* INSTRUCTIONS FOR THE TASK: Whatever pictures appear, omit them, and repeat the data below exactly.

═════ INPUT MATERIAL ═════

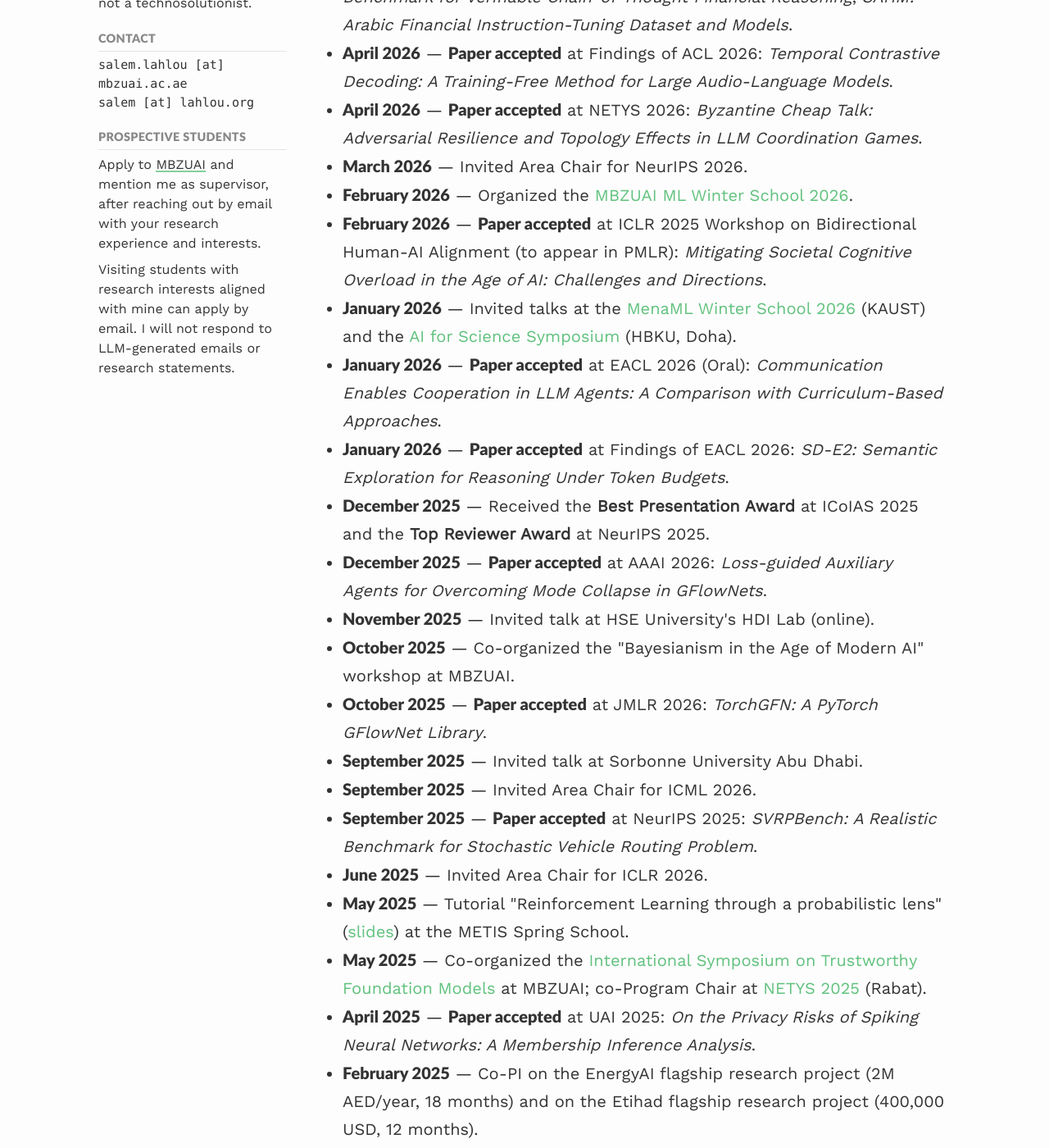
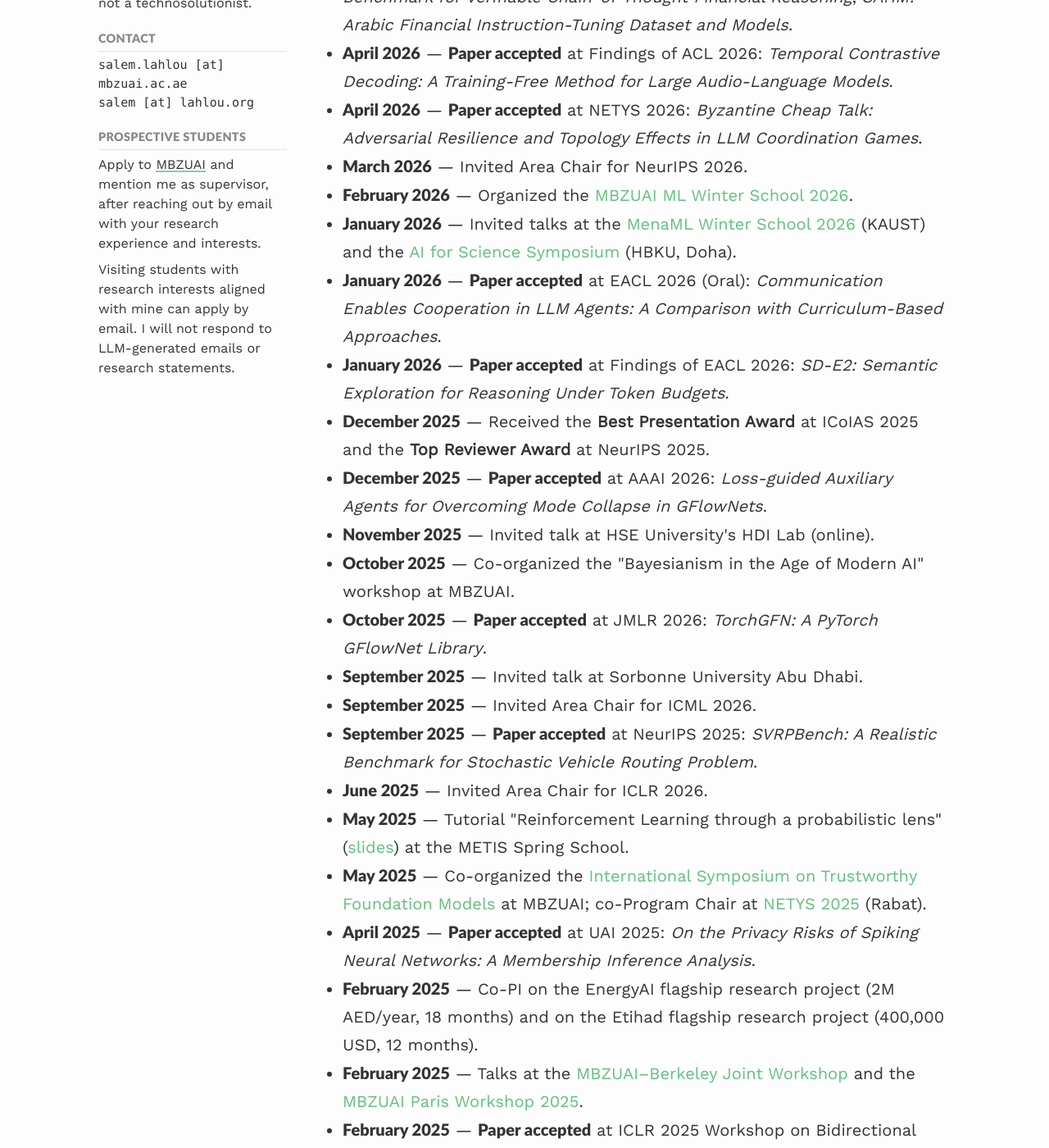
Before and after one commit to saleml/saleml.github.io, a Jekyll site: the page built from index.md, in a window 1280 px wide and 1400 px high, scrolled down 836 px. Shown: the whole window at 82% size. Built offline with Jekyll 4.4.1, drawn with Linux system fonts in a browser that asks for light colours; nearby versions of some CDN libraries; some of the changed text lies outside the part shown.

Commit message:
Auto-sync from CV repo (08212c9)

```diff
--- a/index.md
+++ b/index.md
@@ -59,7 +59,6 @@
   <li><span class="news-date news-highlight">April 2026</span> &mdash; <span class="news-highlight">Paper accepted</span> at NETYS 2026: <em>Byzantine Cheap Talk: Adversarial Resilience and Topology Effects in LLM Coordination Games</em>.</li>
   <li><span class="news-date news-highlight">March 2026</span> &mdash; Invited Area Chair for NeurIPS 2026.</li>
   <li><span class="news-date news-highlight">February 2026</span> &mdash; Organized the <a href="https://mlws.mbzuai.ac.ae" target="_blank">MBZUAI ML Winter School 2026</a>.</li>
-  <li><span class="news-date news-highlight">February 2026</span> &mdash; <span class="news-highlight">Paper accepted</span> at ICLR 2025 Workshop on Bidirectional Human-AI Alignment (to appear in PMLR): <em>Mitigating Societal Cognitive Overload in the Age of AI: Challenges and Directions</em>.</li>
   <li><span class="news-date news-highlight">January 2026</span> &mdash; Invited talks at the <a href="https://mena.ml" target="_blank">MenaML Winter School 2026</a> (KAUST) and the <a href="https://ai4s.qcri.org/symposium" target="_blank">AI for Science Symposium</a> (HBKU, Doha).</li>
   <li><span class="news-date news-highlight">January 2026</span> &mdash; <span class="news-highlight">Paper accepted</span> at EACL 2026 (Oral): <em>Communication Enables Cooperation in LLM Agents: A Comparison with Curriculum-Based Approaches</em>.</li>
   <li><span class="news-date news-highlight">January 2026</span> &mdash; <span class="news-highlight">Paper accepted</span> at Findings of EACL 2026: <em>SD-E2: Semantic Exploration for Reasoning Under Token Budgets</em>.</li>
@@ -77,6 +76,7 @@
   <li><span class="news-date news-highlight">April 2025</span> &mdash; <span class="news-highlight">Paper accepted</span> at UAI 2025: <em>On the Privacy Risks of Spiking Neural Networks: A Membership Inference Analysis</em>.</li>
   <li><span class="news-date news-highlight">February 2025</span> &mdash; Co-PI on the EnergyAI flagship research project (2M AED/year, 18 months) and on the Etihad flagship research project (400,000 USD, 12 months).</li>
   <li><span class="news-date news-highlight">February 2025</span> &mdash; Talks at the <a href="https://emerging-ml.github.io/">MBZUAI&ndash;Berkeley Joint Workshop</a> and the <a href="https://mbzuai-paris.github.io/workshop-2025">MBZUAI Paris Workshop 2025</a>.</li>
+  <li><span class="news-date news-highlight">February 2025</span> &mdash; <span class="news-highlight">Paper accepted</span> at ICLR 2025 Workshop on Bidirectional Human-AI Alignment (to appear in PMLR): <em>Mitigating Societal Cognitive Overload in the Age of AI: Challenges and Directions</em>.</li>
   <li><span class="news-date news-highlight">January 2025</span> &mdash; <span class="news-highlight">Paper accepted</span> at NAACL 2025: <em>PORT: Preference Optimization on Reasoning Traces</em>.</li>
   <li><span class="news-date news-highlight">December 2024</span> &mdash; Keynote at the <a href="https://morocco.ai/events/conferences/MoroccoAI-Conference-2024/index.html">MoroccoAI 2024 conference</a>.</li>
   <li><span class="news-date news-highlight">November 2024</span> &mdash; Attended the <a href="https://climb.berkeley.edu/climb-workshop/">CLIMB</a> and <a href="https://simons.berkeley.edu/workshops/domain-adaptation-related-areas" target="_blank">Domain Adaptation</a> workshops at the Simons Institute, UC Berkeley.</li>
```
Also changed, not shown: 1 other file.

═════

* EXERCISE OUTPUT:
Before and after one commit to saleml/saleml.github.io, a Jekyll site: the page built from index.md, in a window 1280 px wide and 1400 px high, scrolled down 836 px. Shown: the whole window at 82% size. Built offline with Jekyll 4.4.1, drawn with Linux system fonts in a browser that asks for light colours; nearby versions of some CDN libraries; some of the changed text lies outside the part shown.

Commit message:
Auto-sync from CV repo (08212c9)

```diff
--- a/index.md
+++ b/index.md
@@ -59,7 +59,6 @@
   <li><span class="news-date news-highlight">April 2026</span> &mdash; <span class="news-highlight">Paper accepted</span> at NETYS 2026: <em>Byzantine Cheap Talk: Adversarial Resilience and Topology Effects in LLM Coordination Games</em>.</li>
   <li><span class="news-date news-highlight">March 2026</span> &mdash; Invited Area Chair for NeurIPS 2026.</li>
   <li><span class="news-date news-highlight">February 2026</span> &mdash; Organized the <a href="https://mlws.mbzuai.ac.ae" target="_blank">MBZUAI ML Winter School 2026</a>.</li>
-  <li><span class="news-date news-highlight">February 2026</span> &mdash; <span class="news-highlight">Paper accepted</span> at ICLR 2025 Workshop on Bidirectional Human-AI Alignment (to appear in PMLR): <em>Mitigating Societal Cognitive Overload in the Age of AI: Challenges and Directions</em>.</li>
   <li><span class="news-date news-highlight">January 2026</span> &mdash; Invited talks at the <a href="https://mena.ml" target="_blank">MenaML Winter School 2026</a> (KAUST) and the <a href="https://ai4s.qcri.org/symposium" target="_blank">AI for Science Symposium</a> (HBKU, Doha).</li>
   <li><span class="news-date news-highlight">January 2026</span> &mdash; <span class="news-highlight">Paper accepted</span> at EACL 2026 (Oral): <em>Communication Enables Cooperation in LLM Agents: A Comparison with Curriculum-Based Approaches</em>.</li>
   <li><span class="news-date news-highlight">January 2026</span> &mdash; <span class="news-highlight">Paper accepted</span> at Findings of EACL 2026: <em>SD-E2: Semantic Exploration for Reasoning Under Token Budgets</em>.</li>
@@ -77,6 +76,7 @@
   <li><span class="news-date news-highlight">April 2025</span> &mdash; <span class="news-highlight">Paper accepted</span> at UAI 2025: <em>On the Privacy Risks of Spiking Neural Networks: A Membership Inference Analysis</em>.</li>
   <li><span class="news-date news-highlight">February 2025</span> &mdash; Co-PI on the EnergyAI flagship research project (2M AED/year, 18 months) and on the Etihad flagship research project (400,000 USD, 12 months).</li>
   <li><span class="news-date news-highlight">February 2025</span> &mdash; Talks at the <a href="https://emerging-ml.github.io/">MBZUAI&ndash;Berkeley Joint Workshop</a> and the <a href="https://mbzuai-paris.github.io/workshop-2025">MBZUAI Paris Workshop 2025</a>.</li>
+  <li><span class="news-date news-highlight">February 2025</span> &mdash; <span class="news-highlight">Paper accepted</span> at ICLR 2025 Workshop on Bidirectional Human-AI Alignment (to appear in PMLR): <em>Mitigating Societal Cognitive Overload in the Age of AI: Challenges and Directions</em>.</li>
   <li><span class="news-date news-highlight">January 2025</span> &mdash; <span class="news-highlight">Paper accepted</span> at NAACL 2025: <em>PORT: Preference Optimization on Reasoning Traces</em>.</li>
   <li><span class="news-date news-highlight">December 2024</span> &mdash; Keynote at the <a href="https://morocco.ai/events/conferences/MoroccoAI-Conference-2024/index.html">MoroccoAI 2024 conference</a>.</li>
   <li><span class="news-date news-highlight">November 2024</span> &mdash; Attended the <a href="https://climb.berkeley.edu/climb-workshop/">CLIMB</a> and <a href="https://simons.berkeley.edu/workshops/domain-adaptation-related-areas" target="_blank">Domain Adaptation</a> workshops at the Simons Institute, UC Berkeley.</li>
```
Also changed, not shown: 1 other file.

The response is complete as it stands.